● TASK
Verbatim copy, images removed: write out the entries below.

● PROVIDED RECORDS
____________________

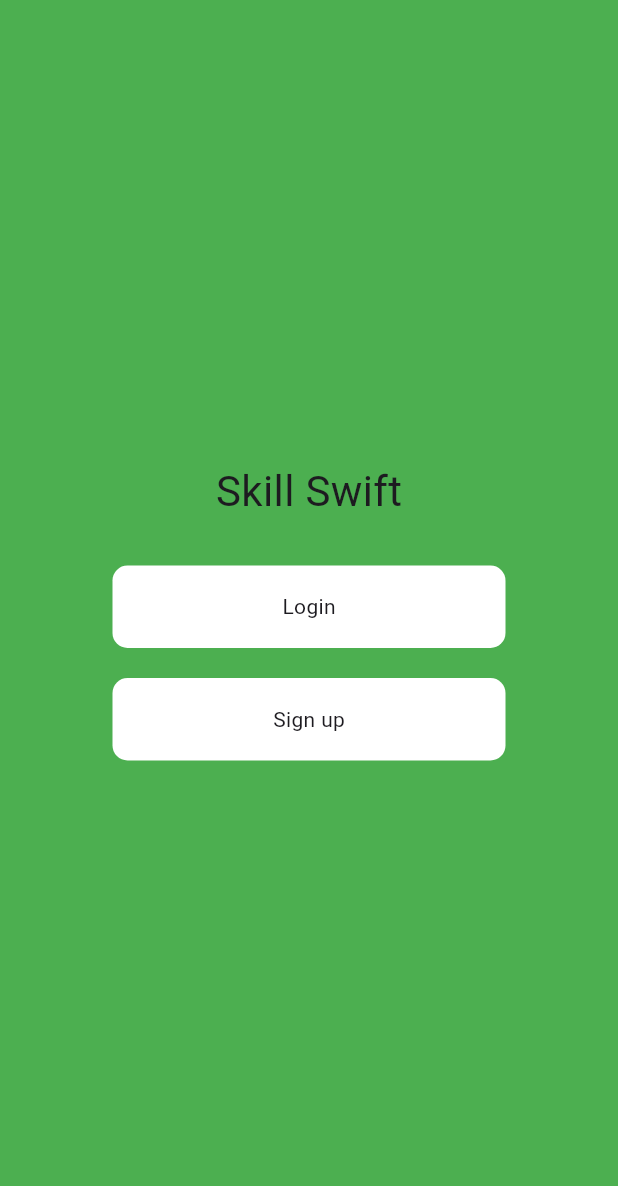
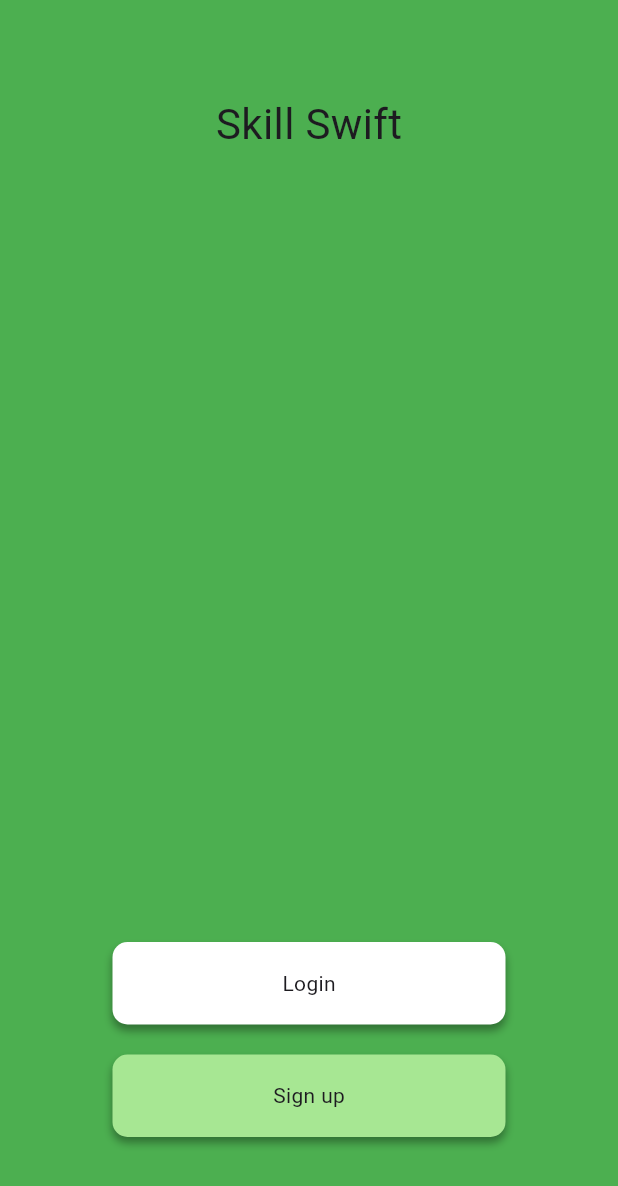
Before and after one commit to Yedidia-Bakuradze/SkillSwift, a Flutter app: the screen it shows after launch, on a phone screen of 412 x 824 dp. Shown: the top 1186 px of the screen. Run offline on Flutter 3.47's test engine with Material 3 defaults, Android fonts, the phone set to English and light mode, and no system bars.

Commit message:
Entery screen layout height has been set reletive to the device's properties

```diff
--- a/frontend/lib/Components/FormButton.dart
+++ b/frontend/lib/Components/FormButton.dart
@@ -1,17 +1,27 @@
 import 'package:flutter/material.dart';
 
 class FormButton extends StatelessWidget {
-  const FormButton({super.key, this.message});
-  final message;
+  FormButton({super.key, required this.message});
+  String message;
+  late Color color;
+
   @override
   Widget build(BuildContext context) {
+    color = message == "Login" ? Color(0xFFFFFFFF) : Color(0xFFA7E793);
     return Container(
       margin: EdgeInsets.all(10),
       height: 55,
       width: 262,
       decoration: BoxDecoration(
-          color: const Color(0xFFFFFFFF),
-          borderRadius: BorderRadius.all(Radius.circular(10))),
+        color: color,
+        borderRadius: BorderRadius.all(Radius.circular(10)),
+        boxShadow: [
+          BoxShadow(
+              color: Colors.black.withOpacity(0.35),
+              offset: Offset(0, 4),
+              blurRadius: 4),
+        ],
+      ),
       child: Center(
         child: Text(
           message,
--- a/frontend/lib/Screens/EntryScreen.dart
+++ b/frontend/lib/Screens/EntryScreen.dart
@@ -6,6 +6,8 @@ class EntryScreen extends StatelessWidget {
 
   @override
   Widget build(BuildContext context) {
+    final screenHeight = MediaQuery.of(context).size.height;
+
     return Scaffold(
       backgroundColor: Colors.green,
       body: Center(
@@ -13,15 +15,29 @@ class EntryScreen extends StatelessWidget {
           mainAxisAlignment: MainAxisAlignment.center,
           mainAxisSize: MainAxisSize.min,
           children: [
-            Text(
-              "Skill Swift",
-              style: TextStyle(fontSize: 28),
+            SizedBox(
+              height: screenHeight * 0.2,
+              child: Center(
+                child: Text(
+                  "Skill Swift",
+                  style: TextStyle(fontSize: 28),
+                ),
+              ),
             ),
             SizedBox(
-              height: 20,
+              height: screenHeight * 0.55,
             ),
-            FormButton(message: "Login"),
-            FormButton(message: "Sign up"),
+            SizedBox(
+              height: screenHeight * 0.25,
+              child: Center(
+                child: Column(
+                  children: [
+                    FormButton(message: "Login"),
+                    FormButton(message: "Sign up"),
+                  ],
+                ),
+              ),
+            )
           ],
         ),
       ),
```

____________________

● RESPONSE TO THIS TASK
Before and after one commit to Yedidia-Bakuradze/SkillSwift, a Flutter app: the screen it shows after launch, on a phone screen of 412 x 824 dp. Shown: the top 1186 px of the screen. Run offline on Flutter 3.47's test engine with Material 3 defaults, Android fonts, the phone set to English and light mode, and no system bars.

Commit message:
Entery screen layout height has been set reletive to the device's properties

```diff
--- a/frontend/lib/Components/FormButton.dart
+++ b/frontend/lib/Components/FormButton.dart
@@ -1,17 +1,27 @@
 import 'package:flutter/material.dart';
 
 class FormButton extends StatelessWidget {
-  const FormButton({super.key, this.message});
-  final message;
+  FormButton({super.key, required this.message});
+  String message;
+  late Color color;
+
   @override
   Widget build(BuildContext context) {
+    color = message == "Login" ? Color(0xFFFFFFFF) : Color(0xFFA7E793);
     return Container(
       margin: EdgeInsets.all(10),
       height: 55,
       width: 262,
       decoration: BoxDecoration(
-          color: const Color(0xFFFFFFFF),
-          borderRadius: BorderRadius.all(Radius.circular(10))),
+        color: color,
+        borderRadius: BorderRadius.all(Radius.circular(10)),
+        boxShadow: [
+          BoxShadow(
+              color: Colors.black.withOpacity(0.35),
+              offset: Offset(0, 4),
+              blurRadius: 4),
+        ],
+      ),
       child: Center(
         child: Text(
           message,
--- a/frontend/lib/Screens/EntryScreen.dart
+++ b/frontend/lib/Screens/EntryScreen.dart
@@ -6,6 +6,8 @@ class EntryScreen extends StatelessWidget {
 
   @override
   Widget build(BuildContext context) {
+    final screenHeight = MediaQuery.of(context).size.height;
+
     return Scaffold(
       backgroundColor: Colors.green,
       body: Center(
@@ -13,15 +15,29 @@ class EntryScreen extends StatelessWidget {
           mainAxisAlignment: MainAxisAlignment.center,
           mainAxisSize: MainAxisSize.min,
           children: [
-            Text(
-              "Skill Swift",
-              style: TextStyle(fontSize: 28),
+            SizedBox(
+              height: screenHeight * 0.2,
+              child: Center(
+                child: Text(
+                  "Skill Swift",
+                  style: TextStyle(fontSize: 28),
+                ),
+              ),
             ),
             SizedBox(
-              height: 20,
+              height: screenHeight * 0.55,
             ),
-            FormButton(message: "Login"),
-            FormButton(message: "Sign up"),
+            SizedBox(
+              height: screenHeight * 0.25,
+              child: Center(
+                child: Column(
+                  children: [
+                    FormButton(message: "Login"),
+                    FormButton(message: "Sign up"),
+                  ],
+                ),
+              ),
+            )
           ],
         ),
       ),
```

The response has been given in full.